Groove will be renamed SharePoint Workspace and will be released in the first half of next year as part of Office 2010.
"SharePoint Workspace 2010 will enable a whole new set of scenarios that [will] help customers be more productive with Office and SharePoint through a more seamless online/offline experience," a Microsoft spokeswoman said via e-mail today. "SharePoint Workspace will enable users to take SharePoint sites offline and work with the content on people's desktops whether or not they are connected."
Linking the overshadowed Groove to the fast-growing SharePoint platform is a good move, said Robert Helm, an analyst at Directions on Microsoft.
Microsoft said in March 2008 that it had sold 100 million licenses of SharePoint and pulled in more than $1 billion in related revenue.
That momentum "has Microsoft and everyone else rethinking how Groove should fit into SharePoint's world," Helm said.
While SharePoint still lags its Web 2.0 counterparts in features, its free-to-start price, tie-in with other Office software and greater potential for reliability over cheaper SaaS offerings such as Google Docs or Zoho has helped it take off, said Chris Le Tocq, an analyst at Guernsey Research.
"If you need five-9s uptime, you need to spend a little money," Le Tocq said.
Microsoft also plans to include SharePoint Workspace and OneNote in the Professional Plus suite in Office 2010. Groove and OneNote, a digital note-taking app, are today available only to buyers of Office's two most complete -- and pricey -- versions: Office Enterprise 2007 and Office Ultimate 2007.
That will essentially lower the price for SharePoint Workspace relative to Groove and may reinvigorate growth, which has been moribund since Groove was bought by Microsoft in March 2005, Helm said.
"My impression is that Groove never had a huge customer base, and I don't get the sense that Microsoft has grown it very substantially," he said.
Too late for Office 2007
Microsoft first hinted at the change via blog two weeks ago.
Independent blogger Paul Thurrott, meanwhile, has screenshots of the beta of SharePoint Workspace 2010.
Groove uses peer-to-peer technology to synchronize documents and files between users.
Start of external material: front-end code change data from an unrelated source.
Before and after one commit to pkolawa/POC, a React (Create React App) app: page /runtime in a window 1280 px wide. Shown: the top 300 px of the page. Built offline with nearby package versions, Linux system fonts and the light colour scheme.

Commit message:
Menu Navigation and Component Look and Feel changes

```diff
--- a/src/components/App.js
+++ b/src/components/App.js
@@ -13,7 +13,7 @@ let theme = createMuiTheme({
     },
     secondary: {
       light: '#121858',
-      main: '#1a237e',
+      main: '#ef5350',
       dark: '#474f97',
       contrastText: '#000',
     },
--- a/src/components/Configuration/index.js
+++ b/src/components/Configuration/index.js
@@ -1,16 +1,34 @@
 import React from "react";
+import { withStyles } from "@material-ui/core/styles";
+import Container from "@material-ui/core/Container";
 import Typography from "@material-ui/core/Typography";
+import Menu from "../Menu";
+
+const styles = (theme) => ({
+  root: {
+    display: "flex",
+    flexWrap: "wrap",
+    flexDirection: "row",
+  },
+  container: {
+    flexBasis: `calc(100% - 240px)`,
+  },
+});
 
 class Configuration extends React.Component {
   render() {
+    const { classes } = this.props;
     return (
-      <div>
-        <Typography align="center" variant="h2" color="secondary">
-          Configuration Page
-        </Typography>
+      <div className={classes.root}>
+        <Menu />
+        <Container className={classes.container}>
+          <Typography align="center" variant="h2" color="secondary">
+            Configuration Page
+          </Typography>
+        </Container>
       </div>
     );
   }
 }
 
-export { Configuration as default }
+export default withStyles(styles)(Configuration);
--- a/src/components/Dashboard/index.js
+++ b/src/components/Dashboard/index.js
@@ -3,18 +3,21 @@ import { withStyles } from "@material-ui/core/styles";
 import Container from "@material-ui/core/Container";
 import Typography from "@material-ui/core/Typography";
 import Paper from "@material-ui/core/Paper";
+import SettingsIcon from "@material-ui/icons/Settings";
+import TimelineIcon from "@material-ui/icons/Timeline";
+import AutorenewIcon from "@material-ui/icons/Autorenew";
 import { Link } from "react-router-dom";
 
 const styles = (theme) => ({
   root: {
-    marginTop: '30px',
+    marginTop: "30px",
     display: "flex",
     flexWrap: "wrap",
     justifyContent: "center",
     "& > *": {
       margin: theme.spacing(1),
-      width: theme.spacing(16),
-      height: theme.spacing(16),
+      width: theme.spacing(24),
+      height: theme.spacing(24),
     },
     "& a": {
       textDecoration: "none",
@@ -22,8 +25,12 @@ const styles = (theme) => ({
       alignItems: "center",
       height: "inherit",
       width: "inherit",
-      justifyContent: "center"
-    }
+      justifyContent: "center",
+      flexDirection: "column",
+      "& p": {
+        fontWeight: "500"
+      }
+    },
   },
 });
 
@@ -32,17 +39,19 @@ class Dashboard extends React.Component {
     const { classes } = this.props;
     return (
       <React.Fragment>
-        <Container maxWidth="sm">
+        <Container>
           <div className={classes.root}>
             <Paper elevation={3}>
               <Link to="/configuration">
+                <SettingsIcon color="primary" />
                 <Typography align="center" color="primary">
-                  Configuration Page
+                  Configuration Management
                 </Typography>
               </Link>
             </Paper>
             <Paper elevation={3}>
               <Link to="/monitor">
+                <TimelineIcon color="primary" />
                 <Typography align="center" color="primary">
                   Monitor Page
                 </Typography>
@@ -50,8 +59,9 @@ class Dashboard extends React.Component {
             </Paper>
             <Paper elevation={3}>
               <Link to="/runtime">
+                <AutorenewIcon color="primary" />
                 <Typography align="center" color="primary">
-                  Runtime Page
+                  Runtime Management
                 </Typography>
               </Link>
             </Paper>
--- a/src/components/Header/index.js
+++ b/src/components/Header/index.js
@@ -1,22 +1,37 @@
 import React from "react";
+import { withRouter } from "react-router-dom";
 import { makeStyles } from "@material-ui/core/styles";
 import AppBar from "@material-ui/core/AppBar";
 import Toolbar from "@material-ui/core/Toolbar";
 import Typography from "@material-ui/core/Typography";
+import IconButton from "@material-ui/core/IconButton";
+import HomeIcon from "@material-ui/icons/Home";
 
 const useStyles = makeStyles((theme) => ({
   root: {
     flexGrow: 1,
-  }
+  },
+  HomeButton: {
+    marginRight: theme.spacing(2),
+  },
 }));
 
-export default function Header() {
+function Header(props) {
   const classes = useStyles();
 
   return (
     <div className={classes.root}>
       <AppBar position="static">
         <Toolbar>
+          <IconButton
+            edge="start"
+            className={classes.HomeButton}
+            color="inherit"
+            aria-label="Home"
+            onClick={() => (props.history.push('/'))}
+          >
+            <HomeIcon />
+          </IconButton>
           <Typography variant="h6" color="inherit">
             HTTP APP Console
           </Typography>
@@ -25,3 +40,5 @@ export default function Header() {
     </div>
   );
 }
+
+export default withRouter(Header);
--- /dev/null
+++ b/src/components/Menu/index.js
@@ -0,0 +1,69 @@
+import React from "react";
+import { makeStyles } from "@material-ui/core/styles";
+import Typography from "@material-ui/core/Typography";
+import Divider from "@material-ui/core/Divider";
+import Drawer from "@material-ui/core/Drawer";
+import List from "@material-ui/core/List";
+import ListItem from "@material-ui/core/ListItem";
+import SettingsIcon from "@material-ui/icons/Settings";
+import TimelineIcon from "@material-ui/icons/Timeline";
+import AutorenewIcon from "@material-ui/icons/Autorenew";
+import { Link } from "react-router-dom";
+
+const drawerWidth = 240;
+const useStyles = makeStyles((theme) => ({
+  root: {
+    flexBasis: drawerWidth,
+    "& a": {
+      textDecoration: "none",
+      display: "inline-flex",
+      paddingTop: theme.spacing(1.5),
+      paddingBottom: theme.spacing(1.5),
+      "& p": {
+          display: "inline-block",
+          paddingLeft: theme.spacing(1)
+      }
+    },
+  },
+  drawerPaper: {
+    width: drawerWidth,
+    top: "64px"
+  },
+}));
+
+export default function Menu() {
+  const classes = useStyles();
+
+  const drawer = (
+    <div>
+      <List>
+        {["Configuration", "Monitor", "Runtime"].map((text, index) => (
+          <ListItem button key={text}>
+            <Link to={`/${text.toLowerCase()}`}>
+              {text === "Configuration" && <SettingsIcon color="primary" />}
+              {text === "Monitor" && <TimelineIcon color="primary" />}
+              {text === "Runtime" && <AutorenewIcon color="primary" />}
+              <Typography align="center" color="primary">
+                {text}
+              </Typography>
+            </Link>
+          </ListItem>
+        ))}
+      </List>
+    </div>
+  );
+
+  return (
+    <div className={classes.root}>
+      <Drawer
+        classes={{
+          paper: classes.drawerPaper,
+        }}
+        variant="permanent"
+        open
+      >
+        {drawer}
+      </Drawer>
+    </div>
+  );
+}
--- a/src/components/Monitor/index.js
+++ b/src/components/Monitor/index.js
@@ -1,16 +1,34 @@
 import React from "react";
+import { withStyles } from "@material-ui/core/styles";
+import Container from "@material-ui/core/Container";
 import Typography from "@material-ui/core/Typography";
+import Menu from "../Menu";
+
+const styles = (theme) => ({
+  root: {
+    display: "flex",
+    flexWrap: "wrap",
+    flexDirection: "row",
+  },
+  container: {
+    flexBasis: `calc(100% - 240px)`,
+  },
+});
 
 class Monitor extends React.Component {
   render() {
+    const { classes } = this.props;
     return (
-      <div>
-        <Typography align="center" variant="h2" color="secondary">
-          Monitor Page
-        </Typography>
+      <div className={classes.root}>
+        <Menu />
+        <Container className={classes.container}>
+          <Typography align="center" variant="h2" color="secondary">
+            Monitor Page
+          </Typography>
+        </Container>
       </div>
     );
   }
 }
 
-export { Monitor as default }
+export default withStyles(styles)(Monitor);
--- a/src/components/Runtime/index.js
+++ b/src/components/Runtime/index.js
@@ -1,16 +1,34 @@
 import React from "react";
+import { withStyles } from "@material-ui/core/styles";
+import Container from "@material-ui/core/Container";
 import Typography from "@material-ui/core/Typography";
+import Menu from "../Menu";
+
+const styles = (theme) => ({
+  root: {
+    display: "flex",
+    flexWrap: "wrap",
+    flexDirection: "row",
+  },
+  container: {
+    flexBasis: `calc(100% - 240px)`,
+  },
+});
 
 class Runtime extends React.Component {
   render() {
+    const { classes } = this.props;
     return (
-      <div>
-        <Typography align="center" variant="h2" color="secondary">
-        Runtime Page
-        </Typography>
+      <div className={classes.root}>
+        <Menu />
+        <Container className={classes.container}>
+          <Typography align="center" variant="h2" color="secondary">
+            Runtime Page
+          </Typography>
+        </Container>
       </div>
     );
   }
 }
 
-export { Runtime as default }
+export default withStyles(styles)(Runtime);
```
That cuts down on bandwidth requirements and allowed users to collaborate quickly and securely, even if they're at different companies.
That is a feature that SharePoint, which requires a central server inside a company, is not agile at enabling today.
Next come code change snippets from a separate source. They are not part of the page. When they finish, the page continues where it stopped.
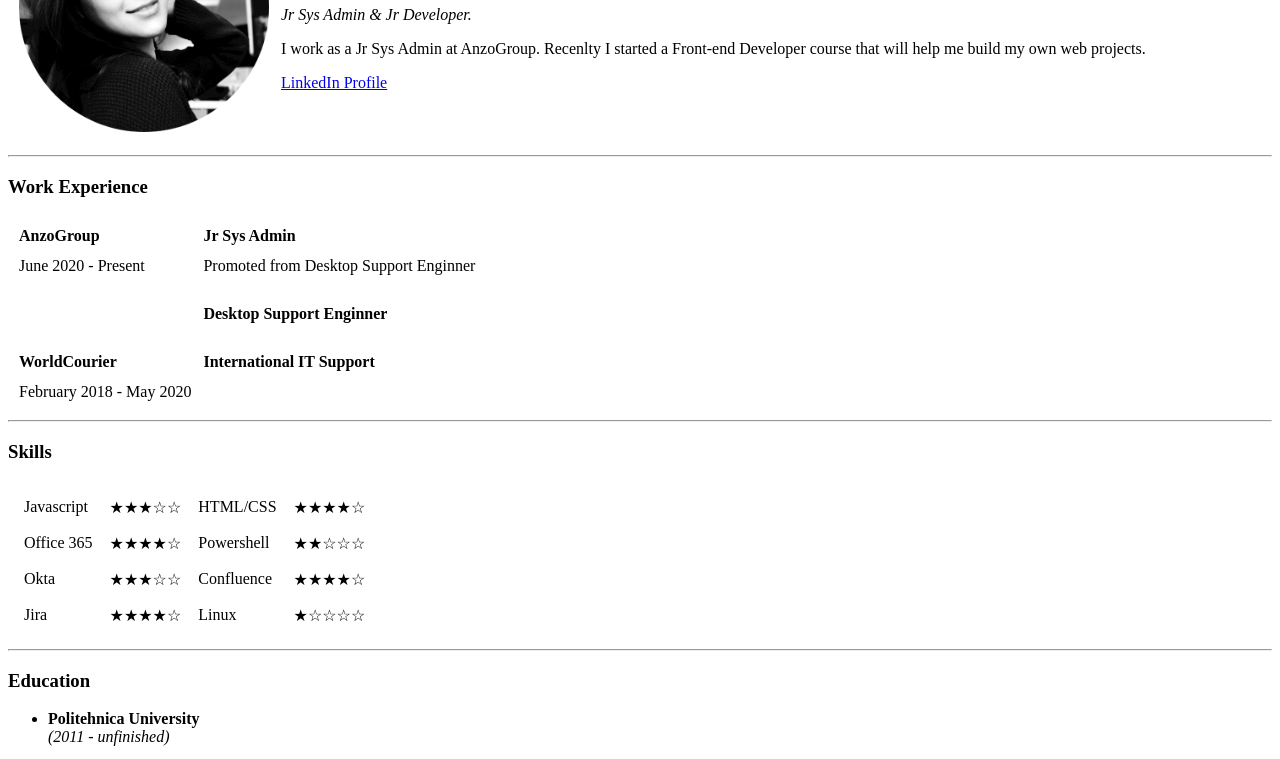
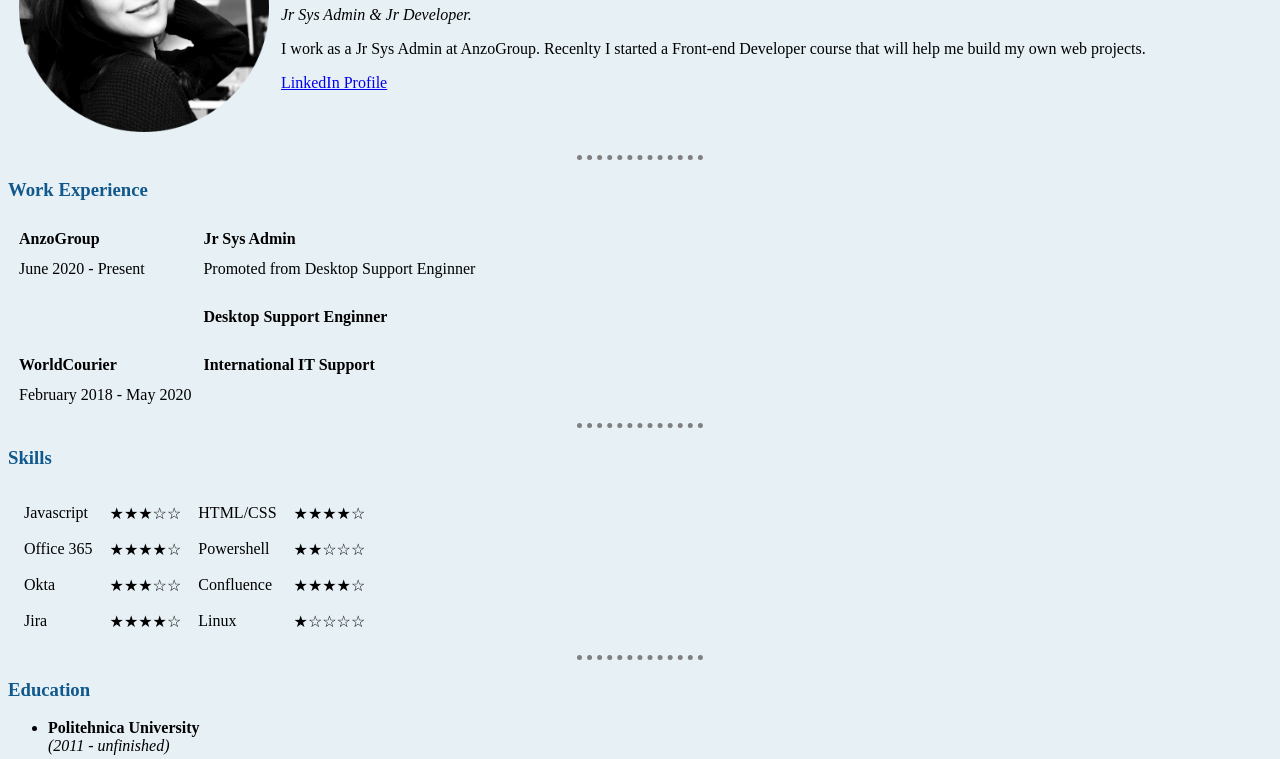
Before and after one commit to SSimona03/cv, a plain HTML site: page index.html in a window 1280 px wide. Shown: the part 137-896 px from the top of the page. Drawn offline with Linux system fonts and the light colour scheme.

Commit message:
adding CSS file

```diff
--- /dev/null
+++ b/css/style.css
@@ -0,0 +1,20 @@
+/*************************** TAG SELECTORS ********************/
+body{
+    background-color: #e7f0f5;
+}
+
+hr{
+
+        border-style: dotted none none;
+        width: 10%;
+        border-color: gray;
+        border-width: 5px;
+    }
+h1,h3{
+    color: #11598c;
+}
+
+/*************************** CLASS SELECTORS ********************/
+
+
+/*************************** ID SELECTORS ********************/
--- a/index.html
+++ b/index.html
@@ -3,7 +3,9 @@
 <head>
     <meta charset="UTF-8"> <!--tell the browser that all the test is encoded in UTF8-->
     <title>Simona's Personal Site</title> <!-- show's in the tab-->
+    <link rel="stylesheet" href="/css/style.css">
 </head>
+
 <body>
     <table cellspacing="10">
         <tr>
```
Also changed, not shown: contactme.html (+2 -1 lines), hobbies.html (+1 -0 lines).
"Groove is Notes v2, in some sense," said Helm, referring to Microsoft Chief Software Architect Ray Ozzie's role as one of the original co-creators of Lotus Notes and the founder of Groove Networks. On the other hand, Groove never delivered the features of modern social networking tools such as blogs and wikis, Helm said.
Microsoft also acquired Groove too late in the development cycle of Office 2007 to integrate it into Office at more than a superficial level, he said.
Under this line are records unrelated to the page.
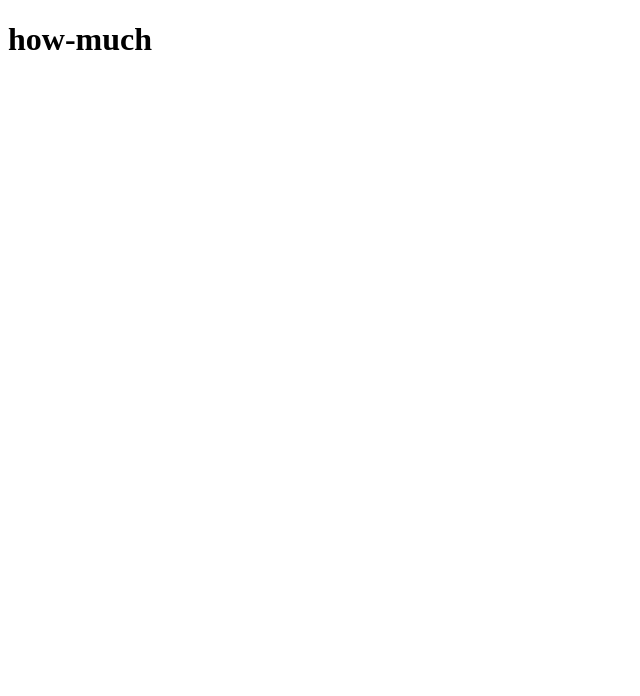
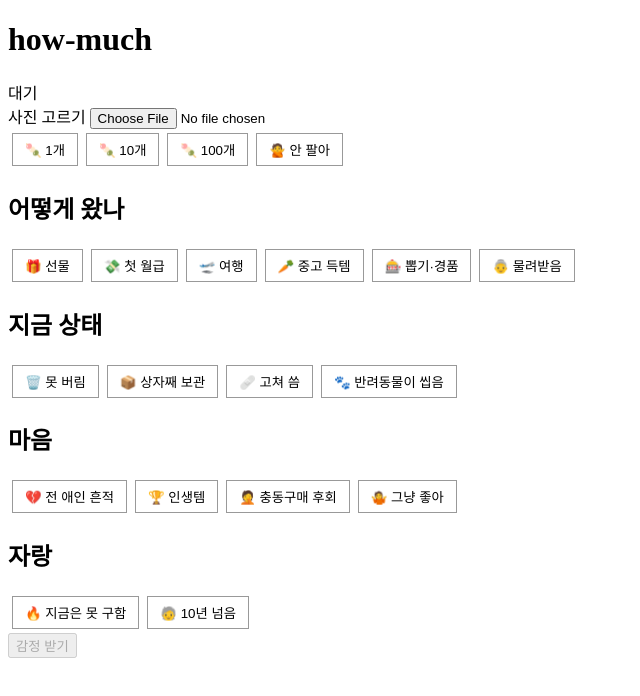
Before and after one commit to culonculon/how-much, a React (Vite) app in the folder app/: page / in a window 1280 px wide. Shown: the top 696 px of the page, without its empty margins (0-640 px from the left). Built offline with nearby package versions, Linux system fonts and the light colour scheme.

Commit message:
CAREER-22: first flow screen with fake appraiser

```diff
--- a/app/package.json
+++ b/app/package.json
@@ -16,11 +16,14 @@
   },
   "devDependencies": {
     "@eslint/js": "^10.0.1",
+    "@testing-library/dom": "^10.4.2",
+    "@testing-library/react": "^16.3.3",
     "@vitejs/plugin-react": "^6.1.2",
     "eslint": "^10.13.0",
     "eslint-plugin-react-hooks": "^7.1.1",
     "eslint-plugin-react-refresh": "^0.5.7",
     "globals": "^17.13.0",
+    "jsdom": "^29.1.1",
     "vite": "^8.3.4",
     "vitest": "^5.0.5"
   }
--- a/app/src/App.jsx
+++ b/app/src/App.jsx
@@ -1,3 +1,93 @@
+import { useEffect, useState } from 'react'
+import { appraise } from './appraise.js'
+import { PRICES, TAG_GROUPS } from './options.js'
+
+const ALL_TAG_IDS = TAG_GROUPS.flatMap((g) => g.tags.map((t) => t.id))
+const MASCOT = { idle: '대기', thinking: '🔍 갸웃', done: '🔨 도장' }
+
+const pressed = (on) => ({
+  padding: '6px 12px',
+  margin: 4,
+  cursor: 'pointer',
+  border: on ? '3px solid #000' : '1px solid #999',
+  background: on ? '#ffe28a' : '#fff',
+  fontWeight: on ? 'bold' : 'normal',
+})
+
 export default function App() {
-  return <h1>how-much</h1>
+  const [photo, setPhoto] = useState(null)
+  const [previewUrl, setPreviewUrl] = useState(null)
+  const [fileError, setFileError] = useState(false)
+  const [myPrice, setMyPrice] = useState(null)
+  const [tags, setTags] = useState([])
+  const [status, setStatus] = useState('idle')
+  const [result, setResult] = useState(null)
+
+  // Free the blob URL when it is replaced or the component goes away.
+  useEffect(() => () => previewUrl && URL.revokeObjectURL(previewUrl), [previewUrl])
+
+  function pickFile(e) {
+    const file = e.target.files[0]
+    const ok = file && ['image/jpeg', 'image/png'].includes(file.type)
+    setFileError(Boolean(file) && !ok)
+    setPhoto(ok ? file : null)
+    setPreviewUrl(ok ? URL.createObjectURL(file) : null)
+  }
+
+  function toggleTag(id) {
+    setTags((t) => (t.includes(id) ? t.filter((x) => x !== id) : [...t, id]))
+  }
+
+  async function submit() {
+    setStatus('thinking')
+    const r = await appraise({ photo, myPrice, tags: ALL_TAG_IDS.filter((id) => tags.includes(id)) })
+    setResult(r)
+    setStatus('done')
+  }
+
+  return (
+    <main>
+      <h1>how-much</h1>
+      <div role="status" aria-label="감정사 아저씨">{MASCOT[status]}</div>
+
+      <label>
+        사진 고르기 <input type="file" accept="image/png,image/jpeg" onChange={pickFile} />
+      </label>
+      {fileError && <p role="alert">사진을 다시 골라 주세요 (jpg·png)</p>}
+      {previewUrl && <img src={previewUrl} alt="고른 사진 미리보기" style={{ display: 'block', maxWidth: 240 }} />}
+
+      <div role="group" aria-label="마음 가격">
+        {PRICES.map((p) => (
+          <button key={p.id} type="button" aria-pressed={myPrice === p.id} style={pressed(myPrice === p.id)} onClick={() => setMyPrice(p.id)}>
+            {p.button}
+          </button>
+        ))}
+      </div>
+
+      <div role="group" aria-label="사연 태그">
+        {TAG_GROUPS.map((g) => (
+          <div key={g.id} role="group" aria-label={g.title}>
+            <h2>{g.title}</h2>
+            {g.tags.map((t) => (
+              <button key={t.id} type="button" aria-pressed={tags.includes(t.id)} style={pressed(tags.includes(t.id))} onClick={() => toggleTag(t.id)}>
+                {t.name}
+              </button>
+            ))}
+          </div>
+        ))}
+      </div>
+
+      <button type="button" disabled={!photo || !myPrice || status !== 'idle'} onClick={submit}>
+        감정 받기
+      </button>
+
+      {status === 'done' && (
+        <section aria-label="감정 결과">
+          <p data-testid="appraised-price">모찌 {result.mochi}개</p>
+          <p data-testid="my-price">{PRICES.find((p) => p.id === myPrice).card}</p>
+          <p data-testid="mascot-line">{result.line}</p>
+        </section>
+      )}
+    </main>
+  )
 }
--- /dev/null
+++ b/app/src/appraise.js
@@ -0,0 +1,7 @@
+// Fake appraiser. Contract: contracts/appraise.md §6. Never reads input.photo, never touches the network.
+export const FAKE_DELAY_MS = 800
+
+export async function appraise() {
+  await new Promise((resolve) => setTimeout(resolve, FAKE_DELAY_MS))
+  return { mochi: 3, line: '흠… 사연이 묻어 있구먼.' }
+}
--- /dev/null
+++ b/app/src/options.js
@@ -0,0 +1,50 @@
+// Source of truth: contracts/appraise.md §2, §3 (order matters).
+export const PRICES = [
+  { id: 'one', button: '🍡 1개', card: '모찌 1개' },
+  { id: 'ten', button: '🍡 10개', card: '모찌 10개' },
+  { id: 'hundred', button: '🍡 100개', card: '모찌 100개' },
+  { id: 'never', button: '🙅 안 팔아', card: '안 팔아' },
+]
+
+export const TAG_GROUPS = [
+  {
+    id: 'how',
+    title: '어떻게 왔나',
+    tags: [
+      { id: 'how-1', name: '🎁 선물' },
+      { id: 'how-2', name: '💸 첫 월급' },
+      { id: 'how-3', name: '🛫 여행' },
+      { id: 'how-4', name: '🥕 중고 득템' },
+      { id: 'how-5', name: '🎰 뽑기·경품' },
+      { id: 'how-6', name: '👵 물려받음' },
+    ],
+  },
+  {
+    id: 'now',
+    title: '지금 상태',
+    tags: [
+      { id: 'now-1', name: '🗑️ 못 버림' },
+      { id: 'now-2', name: '📦 상자째 보관' },
+      { id: 'now-3', name: '🩹 고쳐 씀' },
+      { id: 'now-4', name: '🐾 반려동물이 씹음' },
+    ],
+  },
+  {
+    id: 'feeling',
+    title: '마음',
+    tags: [
+      { id: 'feeling-1', name: '💔 전 애인 흔적' },
+      { id: 'feeling-2', name: '🏆 인생템' },
+      { id: 'feeling-3', name: '🤦 충동구매 후회' },
+      { id: 'feeling-4', name: '🤷 그냥 좋아' },
+    ],
+  },
+  {
+    id: 'brag',
+    title: '자랑',
+    tags: [
+      { id: 'brag-1', name: '🔥 지금은 못 구함' },
+      { id: 'brag-2', name: '🧓 10년 넘음' },
+    ],
+  },
+]
```
Also changed, not shown: 1 other file (tests, documents, lock files or other folders).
Microsoft "did the standard things: made local-language versions, got it into the Office installer, and other 'fit-and-finish' things," Helm said. Office 2010 "will be the first release to see how Groove/SharePoint Workspace really fits into Microsoft's overall strategy for SharePoint and Office 2010."
Besides letting workers access SharePoint content while they are on an airplane or otherwise disconnected from their corporate networks, SharePoint WorkSpace will continue to work as a stand-alone, P2P-based collaboration tool independent of SharePoint Server, the Microsoft spokeswoman said.
"In essence, customers are getting two great products in one," she wrote. Microsoft didn't provide details on what other features will be in SharePoint Workspace.
Workers who already, in effect, use SharePoint offline through tools such as Outlook's shared calendars and tasks may not notice much of a change, since Groove will operate mostly in the background, not as a front-end authoring or editing tool, Helm said.